Your instructions
If a line of the data below holds the string "drawn", copy it.

[Version difference data]

---*---

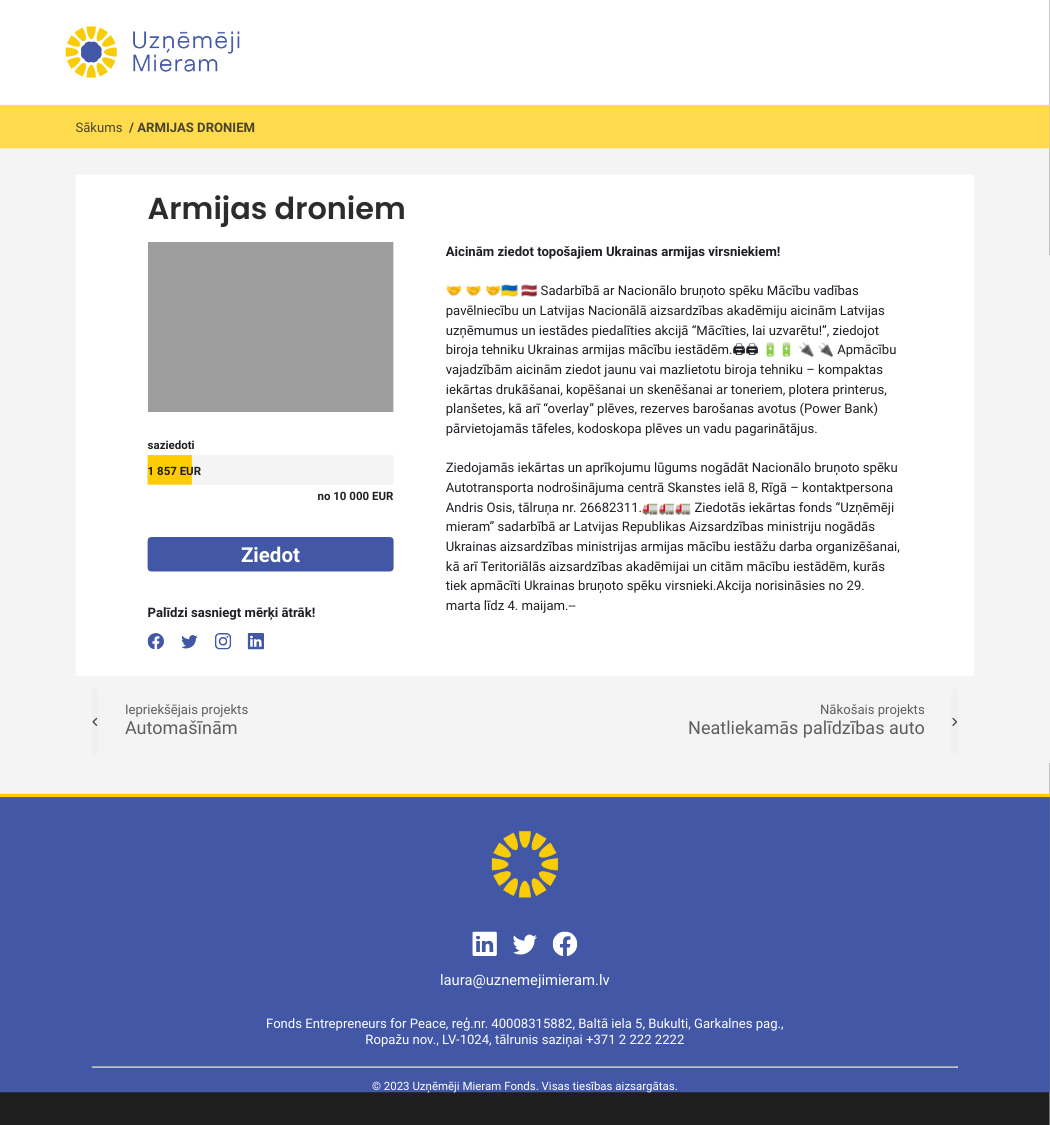
Repository: KatrinaPa/projekts11
Page: projekts-drones.html
The author's editor kept a copy of each file at every save. The page is drawn from the files as they stood at one save, then again after the next save.
The browser window is 1280 px wide. The pictures show the whole page, at 82% of full size.
Pictures or frames that could not be fetched are drawn as grey boxes.

Above is the page before, as saved 2023-05-30 23:42:29.
Console error: TypeError: Cannot read properties of null (reading 'children')

After the next save:
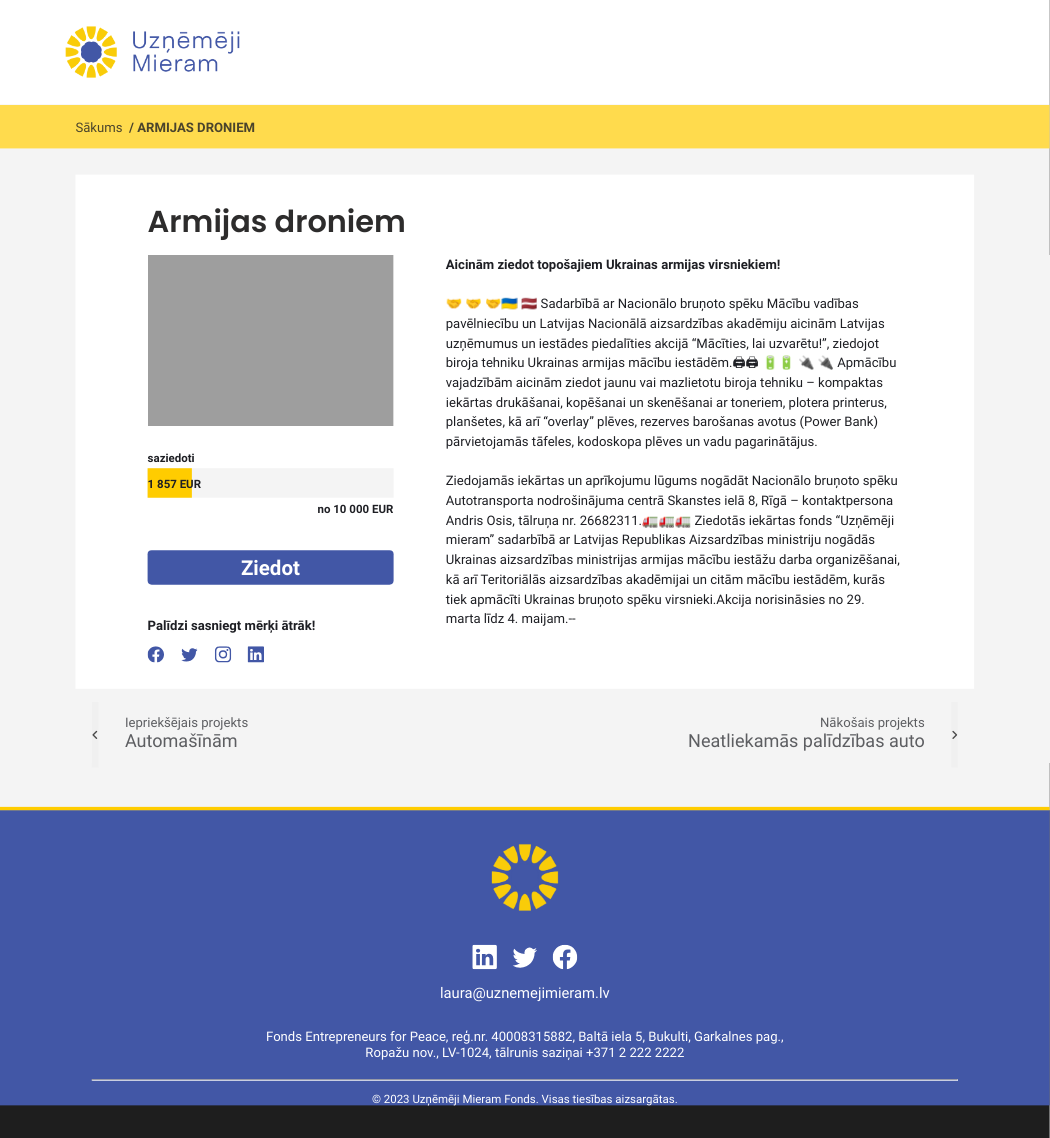
Saved 55 s later.
--- a/assets/projekti.css
+++ b/assets/projekti.css
@@ -67,7 +67,7 @@
 }
 
 .carousel_project h1 {
-    padding: 1rem 0 1rem 5.5rem;
+    padding: 2rem 0 1rem 5.5rem;
 }
 
 .donate_project-left {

---*---

Written solution
The author's editor kept a copy of each file at every save. The page is drawn from the files as they stood at one save, then again after the next save.
Pictures or frames that could not be fetched are drawn as grey boxes.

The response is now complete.